17. Goto K, Ishii N, Takamatsa K. Growth hor‌mone response to training regimen with combined high and low- intensity exercise. Int J Sport Health Sci 2004; 2: 111-8.
18. Khajehlandi M, Nikbakht M, Janbozorgi M. Comparing the effect of 6 weeks of resistance training with and without vascular occlusion on growth hormone levels in female physical education students. Qom Univ Med Sci J 2017; 11(8): 29-36.
19. Godfrey RJ, Madgwick Z, Whyte GP. The exer‌cise-induced growth hormone response in athletes. Sports Med 2003; 33(8): 599-613.
20. Kim E, Gregg LD, Kim L, Sherk VD, Bemben, MG, Bemben DA. Hormone responses to an acute bout of low intensity blood flow restricted resis‌tance exercise in college-aged females. J Sports Sci Med 2014; 13(1): 91.
21. Takano H, Morita T, Iida H, Asada K, Kato M, Uno K, et al. Homodynamic and hormonal respon‌ses to a short-term low-intensity resistance exercise with the reduction of muscle blood flow. Eur J Appl Physiol 2005; 95(1): 65-73.
22. Hosseinikak A, Zamand P, Khademosharie M. Compare hormonal responses to two types of resistance training and unrestricted blood flow. J Sport Biosciences 2015; 7(3): 391-405. [in Persian]
23. Leite S N, Reis AC, Colnezi G L, Souza FH, Ferracini HF. Influence of Vascular Occlusion in Concentration of Growth Hormone and Lactate in Athletes during Strengthening Quadriceps Exercise. Occup Med Health Aff 2015; 3(195): 2.
24. Yasuda T, Ogasawara R, Sakamaki M, Ozaki H, Sato Y, Abe T. Combined effects of low-intensity blood flow restriction training and high-intensity resistance training on muscle strength and size.
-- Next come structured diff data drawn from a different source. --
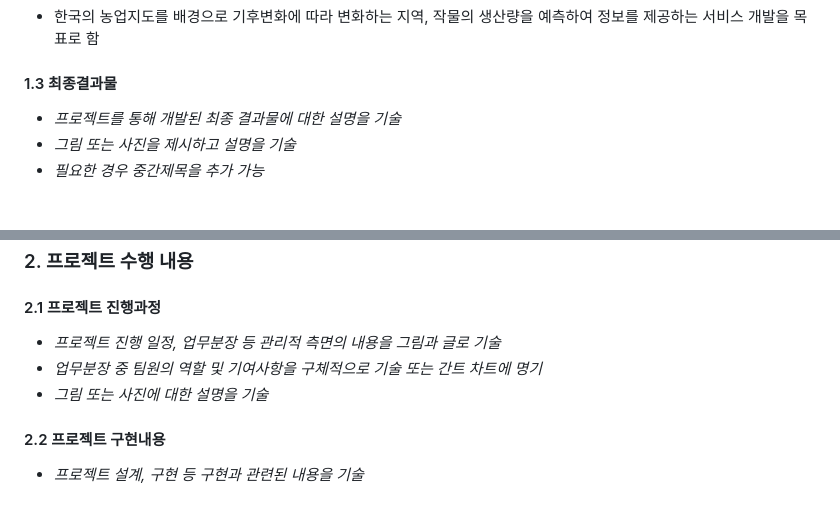
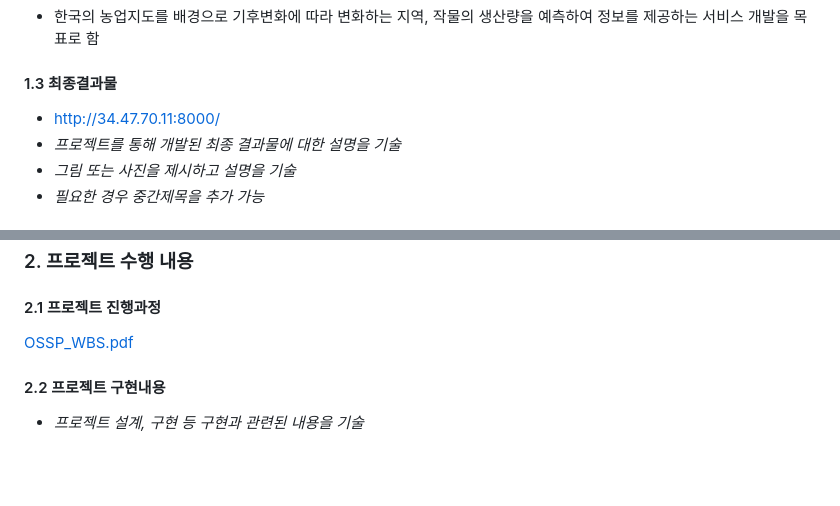
Before and after one commit to CSID-DGU/2024-1-OSSProj-AHA-09, a Markdown page: README.md, 2 parts joined by grey strips. Drawn GitHub-style; blank space fills up the shorter version.

```diff
--- a/README.md
+++ b/README.md
@@ -33,7 +33,7 @@
 - 한국의 농업지도를 배경으로 기후변화에 따라 변화하는 지역, 작물의 생산량을 예측하여 정보를 제공하는 서비스 개발을 목표로 함
 
 #### 1.3 최종결과물
-
+- http://34.47.70.11:8000/
 - *프로젝트를 통해 개발된 최종 결과물에 대한 설명을 기술*
 - *그림 또는 사진을 제시하고 설명을 기술*
 - *필요한 경우 중간제목을 추가 가능*
@@ -49,9 +49,7 @@
 
 #### 2.1 프로젝트 진행과정
 
-- *프로젝트 진행 일정, 업무분장 등 관리적 측면의 내용을 그림과 글로 기술*
-- *업무분장 중 팀원의 역할 및 기여사항을 구체적으로 기술 또는 간트 차트에 명기*
-- *그림 또는 사진에 대한 설명을 기술*
+[OSSP_WBS.pdf](https://github.com/user-attachments/files/15528554/OSSP_WBS.pdf)
 
 #### 2.2 프로젝트 구현내용
 
```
Eur J Appl Physiol 2011; 111(10): 2525-33.
Send email to the article author

Add your comments about this article
Your username or Email:

CAPTCHA code


XML   Persian Abstract   Print


Download citation:
BibTeX | RIS | EndNote | Medlars | ProCite | Reference Manager | RefWorks
Send citation to:

Khajehlandi M, Janbozorgi M. Comparison of the effect of one session of resistance training with and without blood-flow restriction of arm on changes in serum levels of growth hormone and lactate in athlete females. Feyz. 2018; 22 (3) :318-324
URL: http://feyz.kaums.ac.ir/article-1-3493-en.html


Volume 22, Issue 3 (Bimonthly 2018) Back to browse issues page
مجله علمی پژوهشی فیض ::: دانشگاه علوم پزشکی کاشان KAUMS Journal ( FEYZ )
Persian site map - English site map - Created in 0.05 seconds with 31 queries by YEKTAWEB 3764